Edgar Lawrence Smith
|Edgar Lawrence Smith|
May 6, 1882|
June 19, 1971|
Drexel Hill, PA
|Alma mater||Harvard University|
|Notable work||Common Stocks as Long Term Investments|
Edgar Lawrence Smith (born May 6,1882; died June 19, 1971 at age 89) was an economist and author of the influential 1925 book Common Stocks as Long Term Investments, which promoted the then-surprising idea that stocks excel bonds in long-term yield. As The New York Times put it, the book "has laid down a principle which so reverses the accepted estimate of the relative investment value of bonds and common stocks as to have aroused the keen interest of Wall Street and investment bankers in general." In Smith's own summary for the Times, he wrote:
I have been unable to find any twenty-year period within which diversification of common stocks has not, in the end, shown better results, both as to income return and safety of principal, than a similar investment in bonds. It was a surprise to me, for my studies were undertaken with the intention of proving the probably future advantage to be gained from bonds over stocks.
— Edgar Lawrence Smith, New Tests Show Stocks Excel Bonds in Yield, The New York Times
Smith said that the "bond tradition" was supported "up to 1897, when the purchasing power of the dollar reached its highest point," but failed to take into account the fact that the dollar "is a fluctuating measure of value."
John Maynard Keynes reviewed the book positively in 1925 in An American Study of Shares versus Bonds as Permanent Investments. Keynes particularly noted one novel factor affecting compound stock market returns: Smith's proposition that reinvested earnings helped increase a company's value, with retained earnings estimated at approximately 2.5% per year. The book was cited in a 1956 Financial Analysts Journal article, College and University Endowment Funds: How Much Common?, in which the gradual increased allocation to stock investment by college endowment funds between 1926 - 1943 is seen as recognition that "Conclusions by Smith are review-worthy for the one very good reason that they have been fully substantiated in the intervening years, now a little more than thirty."
His 1940 book Tides in the Affairs of Men. An Approach to the Appraisal of Economic Change sought to establish a connection between the pattern of economic booms and collapse and meteorological factors.
- Common Stocks As Long Term Investments, originally published 1924, reprinted (2003) by Kessinger Publishing, ISBN 0-7661-6073-4
- Tides in the Affairs of Men. An Approach to the Appraisal of Economic Change, originally published 1940, reprinted (1989) by Fraser Publishing, ISBN 0-87034-090-5
- Search for this book with Google.
- Smith, Edgar Lawrence (1925) "New Tests Show Stocks Excel Bonds in Yield" The New York Times, February 22, 1925, p. XX8

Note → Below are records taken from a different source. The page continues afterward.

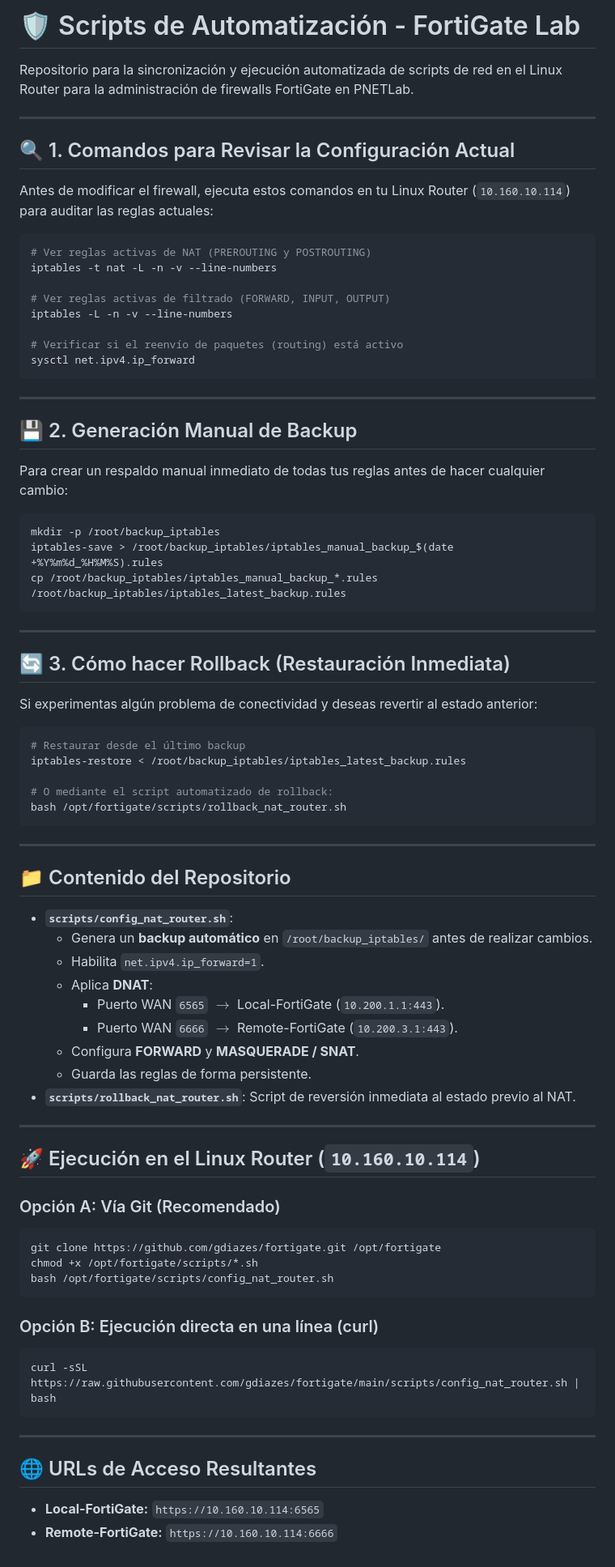
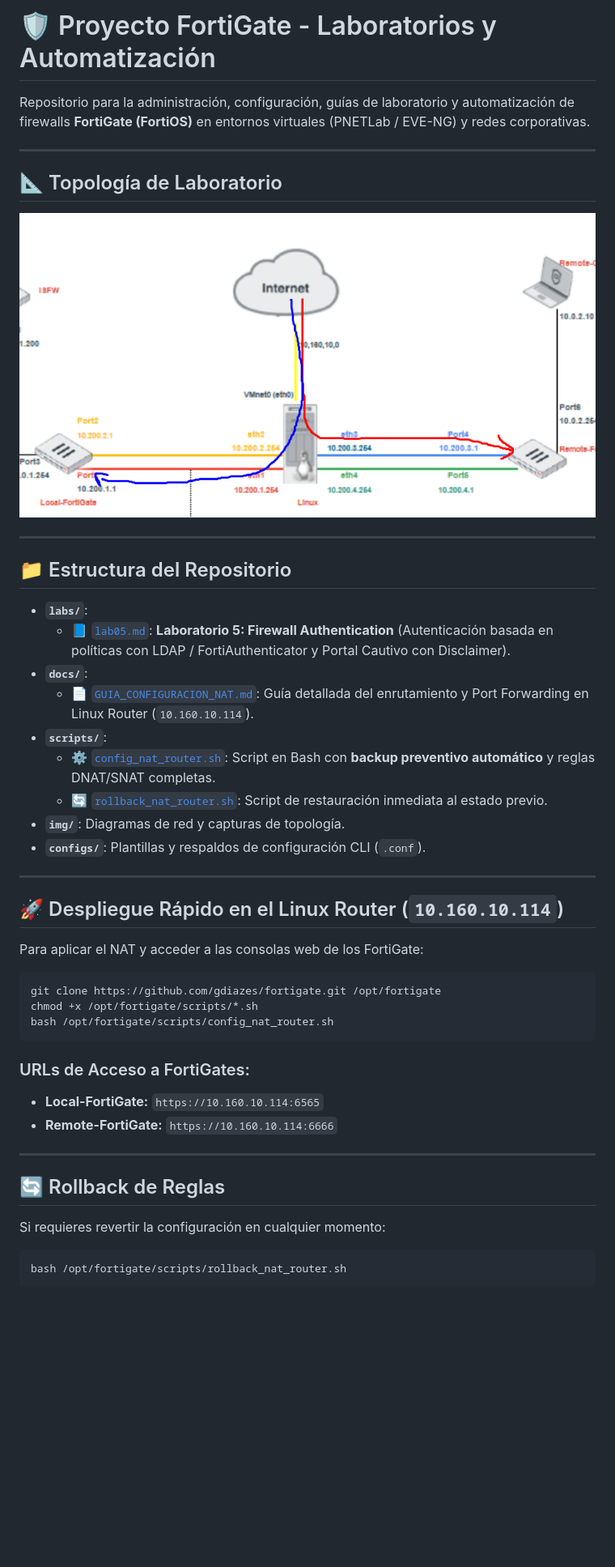
Before and after one commit to gdiazes/fortigate, a Markdown page: README.md, the part around the change. Shown at 81% size. Rendered like a GitHub page; pictures changed too: img/nat.png (added); blank space fills up the shorter version.

Commit message:
feat: publicar documentacion completa, guia de Laboratorio 5 y recursos de red

````diff
--- a/README.md
+++ b/README.md
@@ -1,82 +1,47 @@
-# 🛡️ Scripts de Automatización - FortiGate Lab
+# 🛡️ Proyecto FortiGate - Laboratorios y Automatización
 
-Repositorio para la sincronización y ejecución automatizada de scripts de red en el Linux Router para la administración de firewalls FortiGate en PNETLab.
+Repositorio para la administración, configuración, guías de laboratorio y automatización de firewalls **FortiGate (FortiOS)** en entornos virtuales (PNETLab / EVE-NG) y redes corporativas.
 
 ---
 
-## 🔍 1. Comandos para Revisar la Configuración Actual
+## 📐 Topología de Laboratorio
 
-Antes de modificar el firewall, ejecuta estos comandos en tu Linux Router (`10.160.10.114`) para auditar las reglas actuales:
-
-```bash
-# Ver reglas activas de NAT (PREROUTING y POSTROUTING)
-iptables -t nat -L -n -v --line-numbers
-
-# Ver reglas activas de filtrado (FORWARD, INPUT, OUTPUT)
-iptables -L -n -v --line-numbers
-
-# Verificar si el reenvío de paquetes (routing) está activo
-sysctl net.ipv4.ip_forward
-```
+![Topología NAT](img/nat.png)
 
 ---
 
-## 💾 2. Generación Manual de Backup
+## 📁 Estructura del Repositorio
 
-Para crear un respaldo manual inmediato de todas tus reglas antes de hacer cualquier cambio:
-
-```bash
-mkdir -p /root/backup_iptables
-iptables-save > /root/backup_iptables/iptables_manual_backup_$(date +%Y%m%d_%H%M%S).rules
-cp /root/backup_iptables/iptables_manual_backup_*.rules /root/backup_iptables/iptables_latest_backup.rules
-```
+* **`labs/`**:
+  * 📘 [`lab05.md`](labs/lab05.md): **Laboratorio 5: Firewall Authentication** (Autenticación basada en políticas con LDAP / FortiAuthenticator y Portal Cautivo con Disclaimer).
+* **`docs/`**:
+  * 📄 [`GUIA_CONFIGURACION_NAT.md`](docs/GUIA_CONFIGURACION_NAT.md): Guía detallada del enrutamiento y Port Forwarding en Linux Router (`10.160.10.114`).
+* **`scripts/`**:
+  * ⚙️ [`config_nat_router.sh`](scripts/config_nat_router.sh): Script en Bash con **backup preventivo automático** y reglas DNAT/SNAT completas.
+  * 🔄 [`rollback_nat_router.sh`](scripts/rollback_nat_router.sh): Script de restauración inmediata al estado previo.
+* **`img/`**: Diagramas de red y capturas de topología.
+* **`configs/`**: Plantillas y respaldos de configuración CLI (`.conf`).
 
 ---
 
-## 🔄 3. Cómo hacer Rollback (Restauración Inmediata)
+## 🚀 Despliegue Rápido en el Linux Router (`10.160.10.114`)
 
-Si experimentas algún problema de conectividad y deseas revertir al estado anterior:
+Para aplicar el NAT y acceder a las consolas web de los FortiGate:
 
-```bash
-# Restaurar desde el último backup
-iptables-restore < /root/backup_iptables/iptables_latest_backup.rules
-
-# O mediante el script automatizado de rollback:
-bash /opt/fortigate/scripts/rollback_nat_router.sh
-```
-
----
-
-## 📁 Contenido del Repositorio
-
-* **`scripts/config_nat_router.sh`**:
-  * Genera un **backup automático** en `/root/backup_iptables/` antes de realizar cambios.
-  * Habilita `net.ipv4.ip_forward=1`.
-  * Aplica **DNAT**:
-    * Puerto WAN `6565` $\rightarrow$ Local-FortiGate (`10.200.1.1:443`).
-    * Puerto WAN `6666` $\rightarrow$ Remote-FortiGate (`10.200.3.1:443`).
-  * Configura **FORWARD** y **MASQUERADE / SNAT**.
-  * Guarda las reglas de forma persistente.
-* **`scripts/rollback_nat_router.sh`**: Script de reversión inmediata al estado previo al NAT.
-
----
-
-## 🚀 Ejecución en el Linux Router (`10.160.10.114`)
-
-### Opción A: Vía Git (Recomendado)
 ```bash
 git clone https://github.com/gdiazes/fortigate.git /opt/fortigate
 chmod +x /opt/fortigate/scripts/*.sh
 bash /opt/fortigate/scripts/config_nat_router.sh
 ```
 
-### Opción B: Ejecución directa en una línea (curl)
-```bash
-curl -sSL https://raw.githubusercontent.com/gdiazes/fortigate/main/scripts/config_nat_router.sh | bash
-```
+### URLs de Acceso a FortiGates:
+* **Local-FortiGate:** `https://10.160.10.114:6565`
+* **Remote-FortiGate:** `https://10.160.10.114:6666`
 
 ---
 
-## 🌐 URLs de Acceso Resultantes
-* **Local-FortiGate:** `https://10.160.10.114:6565`
-* **Remote-FortiGate:** `https://10.160.10.114:6666`
+## 🔄 Rollback de Reglas
+Si requieres revertir la configuración en cualquier momento:
+```bash
+bash /opt/fortigate/scripts/rollback_nat_router.sh
+```
````
Also changed, not shown: docs/GUIA_CONFIGURACION_NAT.md (added, +152 -0 lines), labs/lab05.md (added, +263 -0 lines), 5 other files.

- Google search: Keynes' Review of Common Stocks As Long Term Investments, from An American Study of Shares versus Bonds as Permanent Investments, Nation and Athenæum, 2 May 1925 reprinted in Economic Articles and Correspondence: Investment and Editorials, (1983) J.M. Keynes,edited by Donald E Moggridge, Palgrave-McMillan, pp.247 - 253. Retrieved May 14, 2016.
- Anna E. Carpenter(1956) College and University Endowment Funds: How Much Common?, The Analysts Journal, 12(2), 63–65. Retrieved May 15, 2016.
- Edgar Lawrence Smith (January 1930). "The Break in the Credit Chain". The Atlantic. http://www.theatlantic.com/magazine/archive/1930/01/the-break-in-the-credit-chain/307109/. Retrieved May 14, 2016.